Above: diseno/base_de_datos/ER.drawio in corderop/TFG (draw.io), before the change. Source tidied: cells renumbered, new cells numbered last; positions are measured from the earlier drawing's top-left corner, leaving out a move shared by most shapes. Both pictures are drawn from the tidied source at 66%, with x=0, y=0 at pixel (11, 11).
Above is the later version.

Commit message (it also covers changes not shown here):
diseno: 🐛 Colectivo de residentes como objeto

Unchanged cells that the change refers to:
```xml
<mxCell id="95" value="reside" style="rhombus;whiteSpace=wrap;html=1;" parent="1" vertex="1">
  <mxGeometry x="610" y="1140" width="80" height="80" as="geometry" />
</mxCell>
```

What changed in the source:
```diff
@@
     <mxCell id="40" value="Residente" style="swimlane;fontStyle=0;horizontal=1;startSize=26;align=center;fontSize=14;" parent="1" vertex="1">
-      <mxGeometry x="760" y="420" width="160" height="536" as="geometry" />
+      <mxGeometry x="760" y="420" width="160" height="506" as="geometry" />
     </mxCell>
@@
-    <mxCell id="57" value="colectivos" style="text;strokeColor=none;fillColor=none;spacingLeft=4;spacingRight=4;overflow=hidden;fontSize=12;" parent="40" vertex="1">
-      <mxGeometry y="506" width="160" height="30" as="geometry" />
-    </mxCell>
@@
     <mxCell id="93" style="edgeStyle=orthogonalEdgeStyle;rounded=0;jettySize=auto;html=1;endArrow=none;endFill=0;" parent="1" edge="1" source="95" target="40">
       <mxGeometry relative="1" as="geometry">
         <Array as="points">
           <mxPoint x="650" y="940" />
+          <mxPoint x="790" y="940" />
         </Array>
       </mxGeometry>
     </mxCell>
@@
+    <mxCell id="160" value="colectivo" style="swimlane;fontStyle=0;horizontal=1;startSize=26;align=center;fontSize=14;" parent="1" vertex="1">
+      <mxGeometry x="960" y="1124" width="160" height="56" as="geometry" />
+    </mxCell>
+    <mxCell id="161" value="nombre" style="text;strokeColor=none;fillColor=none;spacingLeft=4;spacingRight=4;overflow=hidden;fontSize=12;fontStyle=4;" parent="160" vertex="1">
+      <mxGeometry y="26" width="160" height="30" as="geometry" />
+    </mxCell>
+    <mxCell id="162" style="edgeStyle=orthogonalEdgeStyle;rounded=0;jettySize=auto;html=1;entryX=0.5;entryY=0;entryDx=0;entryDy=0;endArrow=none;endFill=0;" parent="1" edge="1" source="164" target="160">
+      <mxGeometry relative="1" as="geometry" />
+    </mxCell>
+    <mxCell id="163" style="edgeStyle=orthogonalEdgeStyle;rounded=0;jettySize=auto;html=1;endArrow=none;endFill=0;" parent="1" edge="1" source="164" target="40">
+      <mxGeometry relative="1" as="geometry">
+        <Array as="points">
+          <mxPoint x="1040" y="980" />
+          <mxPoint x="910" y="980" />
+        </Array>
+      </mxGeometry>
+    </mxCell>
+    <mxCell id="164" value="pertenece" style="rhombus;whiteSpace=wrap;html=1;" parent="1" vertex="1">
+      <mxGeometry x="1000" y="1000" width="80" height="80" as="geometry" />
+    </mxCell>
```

###

• [About this task]: Write out the entries above once more, without altering anything.

• [Result below]:
Above: diseno/base_de_datos/ER.drawio in corderop/TFG (draw.io), before the change. Source tidied: cells renumbered, new cells numbered last; positions are measured from the earlier drawing's top-left corner, leaving out a move shared by most shapes. Both pictures are drawn from the tidied source at 66%, with x=0, y=0 at pixel (11, 11).
Above is the later version.

Commit message (it also covers changes not shown here):
diseno: 🐛 Colectivo de residentes como objeto

Unchanged cells that the change refers to:
```xml
<mxCell id="95" value="reside" style="rhombus;whiteSpace=wrap;html=1;" parent="1" vertex="1">
  <mxGeometry x="610" y="1140" width="80" height="80" as="geometry" />
</mxCell>
```

What changed in the source:
```diff
@@
     <mxCell id="40" value="Residente" style="swimlane;fontStyle=0;horizontal=1;startSize=26;align=center;fontSize=14;" parent="1" vertex="1">
-      <mxGeometry x="760" y="420" width="160" height="536" as="geometry" />
+      <mxGeometry x="760" y="420" width="160" height="506" as="geometry" />
     </mxCell>
@@
-    <mxCell id="57" value="colectivos" style="text;strokeColor=none;fillColor=none;spacingLeft=4;spacingRight=4;overflow=hidden;fontSize=12;" parent="40" vertex="1">
-      <mxGeometry y="506" width="160" height="30" as="geometry" />
-    </mxCell>
@@
     <mxCell id="93" style="edgeStyle=orthogonalEdgeStyle;rounded=0;jettySize=auto;html=1;endArrow=none;endFill=0;" parent="1" edge="1" source="95" target="40">
       <mxGeometry relative="1" as="geometry">
         <Array as="points">
           <mxPoint x="650" y="940" />
+          <mxPoint x="790" y="940" />
         </Array>
       </mxGeometry>
     </mxCell>
@@
+    <mxCell id="160" value="colectivo" style="swimlane;fontStyle=0;horizontal=1;startSize=26;align=center;fontSize=14;" parent="1" vertex="1">
+      <mxGeometry x="960" y="1124" width="160" height="56" as="geometry" />
+    </mxCell>
+    <mxCell id="161" value="nombre" style="text;strokeColor=none;fillColor=none;spacingLeft=4;spacingRight=4;overflow=hidden;fontSize=12;fontStyle=4;" parent="160" vertex="1">
+      <mxGeometry y="26" width="160" height="30" as="geometry" />
+    </mxCell>
+    <mxCell id="162" style="edgeStyle=orthogonalEdgeStyle;rounded=0;jettySize=auto;html=1;entryX=0.5;entryY=0;entryDx=0;entryDy=0;endArrow=none;endFill=0;" parent="1" edge="1" source="164" target="160">
+      <mxGeometry relative="1" as="geometry" />
+    </mxCell>
+    <mxCell id="163" style="edgeStyle=orthogonalEdgeStyle;rounded=0;jettySize=auto;html=1;endArrow=none;endFill=0;" parent="1" edge="1" source="164" target="40">
+      <mxGeometry relative="1" as="geometry">
+        <Array as="points">
+          <mxPoint x="1040" y="980" />
+          <mxPoint x="910" y="980" />
+        </Array>
+      </mxGeometry>
+    </mxCell>
+    <mxCell id="164" value="pertenece" style="rhombus;whiteSpace=wrap;html=1;" parent="1" vertex="1">
+      <mxGeometry x="1000" y="1000" width="80" height="80" as="geometry" />
+    </mxCell>
```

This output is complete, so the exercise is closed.